> _DATASET ENTRIES_:
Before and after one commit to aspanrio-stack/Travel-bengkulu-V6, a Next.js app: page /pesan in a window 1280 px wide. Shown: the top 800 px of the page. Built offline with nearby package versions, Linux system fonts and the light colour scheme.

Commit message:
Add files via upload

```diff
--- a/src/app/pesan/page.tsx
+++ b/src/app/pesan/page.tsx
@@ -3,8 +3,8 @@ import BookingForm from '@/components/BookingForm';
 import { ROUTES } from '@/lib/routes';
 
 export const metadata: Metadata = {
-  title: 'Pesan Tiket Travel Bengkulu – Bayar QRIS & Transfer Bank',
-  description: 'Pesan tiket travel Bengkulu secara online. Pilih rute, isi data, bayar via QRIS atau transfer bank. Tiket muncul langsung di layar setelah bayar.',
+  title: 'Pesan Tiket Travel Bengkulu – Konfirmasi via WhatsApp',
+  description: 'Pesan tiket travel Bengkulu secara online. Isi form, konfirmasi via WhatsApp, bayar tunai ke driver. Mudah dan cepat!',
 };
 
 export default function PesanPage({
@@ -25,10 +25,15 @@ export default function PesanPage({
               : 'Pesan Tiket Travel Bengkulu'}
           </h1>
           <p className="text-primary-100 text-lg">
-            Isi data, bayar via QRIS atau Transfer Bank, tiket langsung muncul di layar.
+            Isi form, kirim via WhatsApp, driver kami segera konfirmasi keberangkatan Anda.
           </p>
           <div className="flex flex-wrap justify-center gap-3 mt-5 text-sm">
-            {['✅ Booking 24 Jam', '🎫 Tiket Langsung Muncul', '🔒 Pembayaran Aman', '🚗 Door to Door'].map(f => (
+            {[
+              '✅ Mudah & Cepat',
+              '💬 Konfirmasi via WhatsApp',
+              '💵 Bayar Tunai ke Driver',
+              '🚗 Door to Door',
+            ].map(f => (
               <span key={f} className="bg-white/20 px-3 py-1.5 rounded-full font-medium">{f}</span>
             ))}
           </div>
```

...

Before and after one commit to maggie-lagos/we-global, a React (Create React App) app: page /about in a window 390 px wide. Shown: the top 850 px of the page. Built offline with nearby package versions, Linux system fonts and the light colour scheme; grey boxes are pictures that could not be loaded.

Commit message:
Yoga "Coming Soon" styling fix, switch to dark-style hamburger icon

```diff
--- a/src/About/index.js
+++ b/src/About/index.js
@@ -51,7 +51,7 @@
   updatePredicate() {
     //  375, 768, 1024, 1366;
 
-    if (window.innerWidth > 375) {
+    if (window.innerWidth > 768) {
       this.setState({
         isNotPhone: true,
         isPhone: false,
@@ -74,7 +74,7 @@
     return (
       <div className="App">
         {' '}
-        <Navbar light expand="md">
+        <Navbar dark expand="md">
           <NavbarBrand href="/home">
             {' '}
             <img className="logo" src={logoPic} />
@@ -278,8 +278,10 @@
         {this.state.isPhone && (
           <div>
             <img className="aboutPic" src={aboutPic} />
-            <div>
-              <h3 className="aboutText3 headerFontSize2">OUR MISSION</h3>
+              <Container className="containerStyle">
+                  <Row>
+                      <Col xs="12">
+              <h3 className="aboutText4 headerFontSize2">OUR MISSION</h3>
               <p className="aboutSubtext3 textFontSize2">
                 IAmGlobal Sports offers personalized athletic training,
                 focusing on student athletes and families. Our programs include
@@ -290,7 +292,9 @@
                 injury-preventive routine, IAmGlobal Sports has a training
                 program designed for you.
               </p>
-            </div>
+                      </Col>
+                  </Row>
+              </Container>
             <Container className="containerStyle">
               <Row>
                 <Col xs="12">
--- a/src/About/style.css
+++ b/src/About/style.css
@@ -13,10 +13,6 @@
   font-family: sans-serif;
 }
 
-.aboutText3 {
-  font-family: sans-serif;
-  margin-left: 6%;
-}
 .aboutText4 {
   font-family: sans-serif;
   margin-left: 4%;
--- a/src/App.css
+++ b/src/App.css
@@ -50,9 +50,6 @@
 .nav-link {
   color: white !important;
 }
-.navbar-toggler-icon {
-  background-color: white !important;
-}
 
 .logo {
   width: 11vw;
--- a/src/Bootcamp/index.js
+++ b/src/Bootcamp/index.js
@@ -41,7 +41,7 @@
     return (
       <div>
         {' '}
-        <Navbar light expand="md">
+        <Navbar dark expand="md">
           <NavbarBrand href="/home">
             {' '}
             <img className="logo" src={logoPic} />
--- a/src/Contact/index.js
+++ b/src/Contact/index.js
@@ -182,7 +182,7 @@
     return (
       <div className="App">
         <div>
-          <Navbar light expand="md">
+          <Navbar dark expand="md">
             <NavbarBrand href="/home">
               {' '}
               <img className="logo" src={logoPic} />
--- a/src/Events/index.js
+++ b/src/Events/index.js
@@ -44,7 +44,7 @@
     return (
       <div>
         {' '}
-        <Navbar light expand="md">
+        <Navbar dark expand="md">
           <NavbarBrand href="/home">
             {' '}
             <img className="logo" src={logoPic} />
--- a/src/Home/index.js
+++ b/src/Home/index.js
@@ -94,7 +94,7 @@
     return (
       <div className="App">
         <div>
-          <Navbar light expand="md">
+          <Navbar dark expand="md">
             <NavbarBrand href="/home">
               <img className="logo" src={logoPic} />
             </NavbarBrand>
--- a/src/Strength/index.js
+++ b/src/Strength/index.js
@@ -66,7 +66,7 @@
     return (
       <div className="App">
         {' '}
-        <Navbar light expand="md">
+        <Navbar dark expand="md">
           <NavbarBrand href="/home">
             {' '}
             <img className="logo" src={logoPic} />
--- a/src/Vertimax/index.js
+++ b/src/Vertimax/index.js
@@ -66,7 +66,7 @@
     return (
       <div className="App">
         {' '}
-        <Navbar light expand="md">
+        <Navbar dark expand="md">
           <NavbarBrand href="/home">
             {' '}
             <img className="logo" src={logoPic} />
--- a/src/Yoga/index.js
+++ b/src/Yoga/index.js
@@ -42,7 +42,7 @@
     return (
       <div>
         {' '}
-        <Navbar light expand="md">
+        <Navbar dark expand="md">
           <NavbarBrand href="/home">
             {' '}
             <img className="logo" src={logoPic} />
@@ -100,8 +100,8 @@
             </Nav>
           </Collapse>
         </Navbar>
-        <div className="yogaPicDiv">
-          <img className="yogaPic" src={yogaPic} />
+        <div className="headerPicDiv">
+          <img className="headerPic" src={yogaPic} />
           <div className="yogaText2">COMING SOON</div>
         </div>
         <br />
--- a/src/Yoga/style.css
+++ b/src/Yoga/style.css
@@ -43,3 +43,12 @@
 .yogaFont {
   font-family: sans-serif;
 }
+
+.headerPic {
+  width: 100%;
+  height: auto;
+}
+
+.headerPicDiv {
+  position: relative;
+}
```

--

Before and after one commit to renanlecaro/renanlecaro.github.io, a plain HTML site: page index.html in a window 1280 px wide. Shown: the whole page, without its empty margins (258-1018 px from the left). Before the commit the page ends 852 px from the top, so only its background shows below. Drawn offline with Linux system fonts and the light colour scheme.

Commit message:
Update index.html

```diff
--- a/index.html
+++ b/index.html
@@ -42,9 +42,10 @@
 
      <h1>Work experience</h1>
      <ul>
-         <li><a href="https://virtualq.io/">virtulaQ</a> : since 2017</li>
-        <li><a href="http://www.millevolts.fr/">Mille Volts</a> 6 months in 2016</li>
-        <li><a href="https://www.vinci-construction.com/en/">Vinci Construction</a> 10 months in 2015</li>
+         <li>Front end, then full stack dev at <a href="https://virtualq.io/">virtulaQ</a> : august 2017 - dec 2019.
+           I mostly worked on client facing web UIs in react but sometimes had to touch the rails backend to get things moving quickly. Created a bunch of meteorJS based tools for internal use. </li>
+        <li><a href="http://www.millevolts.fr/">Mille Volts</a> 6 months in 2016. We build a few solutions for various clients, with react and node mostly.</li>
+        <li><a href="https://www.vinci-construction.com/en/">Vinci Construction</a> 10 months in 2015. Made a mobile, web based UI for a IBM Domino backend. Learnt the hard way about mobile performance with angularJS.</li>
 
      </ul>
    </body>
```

> _WHAT IS EXPECTED_: Return every line of the material in which the word "WhatsApp" is found.

> _REPLY TO THE EXERCISE_:
+  title: 'Pesan Tiket Travel Bengkulu – Konfirmasi via WhatsApp',
+  description: 'Pesan tiket travel Bengkulu secara online. Isi form, konfirmasi via WhatsApp, bayar tunai ke driver. Mudah dan cepat!',
+            Isi form, kirim via WhatsApp, driver kami segera konfirmasi keberangkatan Anda.
+              '💬 Konfirmasi via WhatsApp',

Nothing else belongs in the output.